In our home library, we have books, journals (personal diaries and subject specific journals) and albums of photographs (some of which have been converted into videos).
As we have more time now, it is a phase in which we will look back at some of our associations with these institutions
We have been members of different institutions of Toronto area. One of them is the Toronto Zoo.
In November 2015 issue of Toronto Zoo- (Wildlife) the Chair of Toronto Zoo Board of Management-Dr Raymond Cho said
“ The role of the Toronto zoo has progressively evolved since its doors were first opened 41 years ago, becoming pioneers in preserving and breeding endangered species from around the world.
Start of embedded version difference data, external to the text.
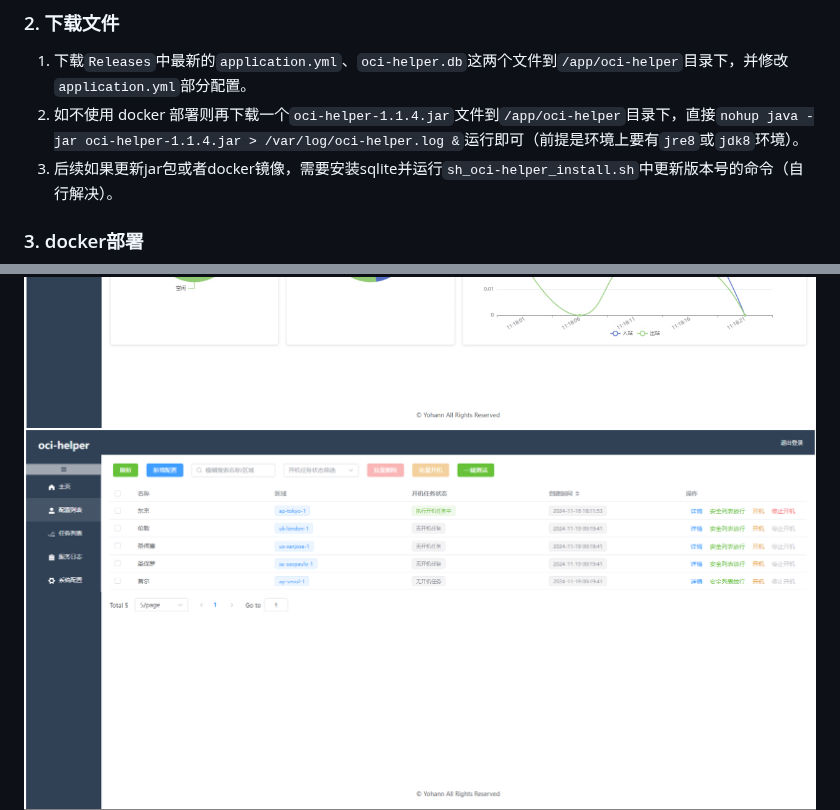
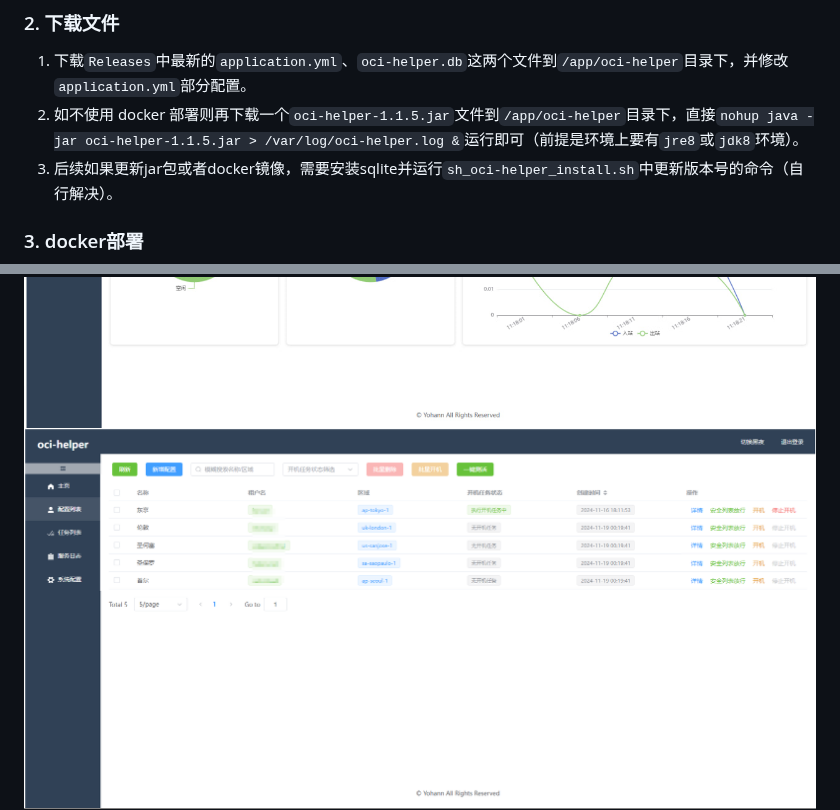
Before and after one commit to Yohann0617/oci-helper, a Markdown page: README.md, 2 parts joined by grey strips. GitHub-like rendering; pictures changed too: img/1-user.png; folded sections open.

```diff
--- a/README.md
+++ b/README.md
@@ -57,7 +57,7 @@ mkdir -p /app/oci-helper/keys && cd /app/oci-helper
 ### 2. 下载文件
 
 1. 下载`Releases`中最新的`application.yml`、`oci-helper.db`这两个文件到`/app/oci-helper`目录下，并修改`application.yml`部分配置。
-2. 如不使用 docker 部署则再下载一个`oci-helper-1.1.4.jar`文件到`/app/oci-helper`目录下，直接`nohup java -jar oci-helper-1.1.4.jar > /var/log/oci-helper.log &`运行即可（前提是环境上要有`jre8`或`jdk8`环境）。
+2. 如不使用 docker 部署则再下载一个`oci-helper-1.1.5.jar`文件到`/app/oci-helper`目录下，直接`nohup java -jar oci-helper-1.1.5.jar > /var/log/oci-helper.log &`运行即可（前提是环境上要有`jre8`或`jdk8`环境）。
 3. 后续如果更新jar包或者docker镜像，需要安装sqlite并运行`sh_oci-helper_install.sh`中更新版本号的命令（自行解决）。
 
 ### 3. docker部署
```
Also changed, not shown: README_EN.md (+1 -1 lines), 2 other files.
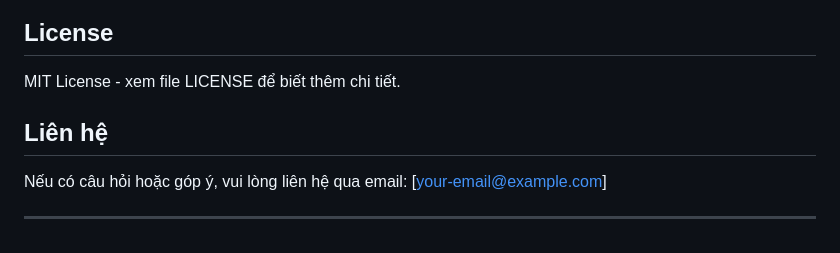
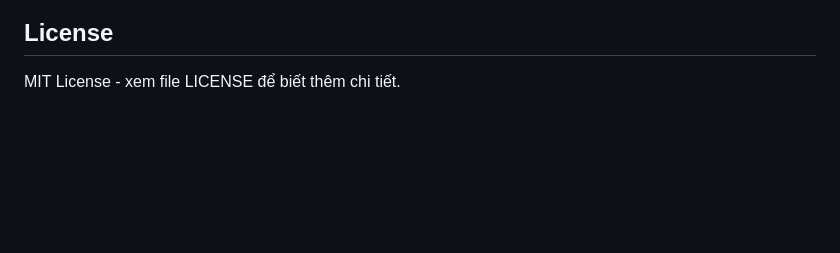
Before and after one commit to QuangTuan30009/Weather-Prediction-Dashboard-Final, a Markdown page: README.md, the part around the change. Drawn GitHub-style; blank space fills up the shorter version.

```diff
--- a/README.md
+++ b/README.md
@@ -140,9 +140,3 @@ Kiểm tra file `data/dataset.csv` có đúng format không:
 ## License
 
 MIT License - xem file LICENSE để biết thêm chi tiết.
-
-## Liên hệ
-
-Nếu có câu hỏi hoặc góp ý, vui lòng liên hệ qua email: [your-email@example.com]
-
----
```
The behind-the-scenes work done here at the Toronto Zoo is critical to the ongoing survival of many of the world’s most vulnerable species, such as the black-footed ferret, Vancouver Island marmot, eastern loggerhead shrike, Puerto Rican Crested toad, trumpeter swan and others.”
The first zoo which I remember visiting was the Peshwa Park zoo of Pune. We had many picnics and family outings there.
In 1953 the Pune Municipal Corporation created Peshwe Park on about 7 acres (2.8 ha) where Madhavrao Peshwe had established a private menagerie in 1770. Located in the heart of the city at the base of Parvati Hill, this zoo exhibited animals in traditional cages(Wikipedia)
When our children were small, we made trips to Jijamata Udyan, the Bhau Daji Laad museum and saw many interesting artefacts of different cultures.
In 1835, British administration granted a large plot of land in Sewri to the Agro Horticultural Society of Western India for a botanical garden. That land was later acquired for a European burial ground. In 1861, construction of a new garden was commenced on 33 acres in the Mount Estate, Mazgaon (now included in Byculla).
The flora from Sewri garden was transferred to this new garden named Victoria Gardens which was formally opened to the public by Lady Frere on 19 November 1862. Agro Horticultural Society of Western India continued to maintain Victoria Gardens till 1873 when the society’s end led to the municipal corporation taking over the garden’s upkeep. In 1890 the garden was extended by 15 acres especially for the zoo.(Wikipedia)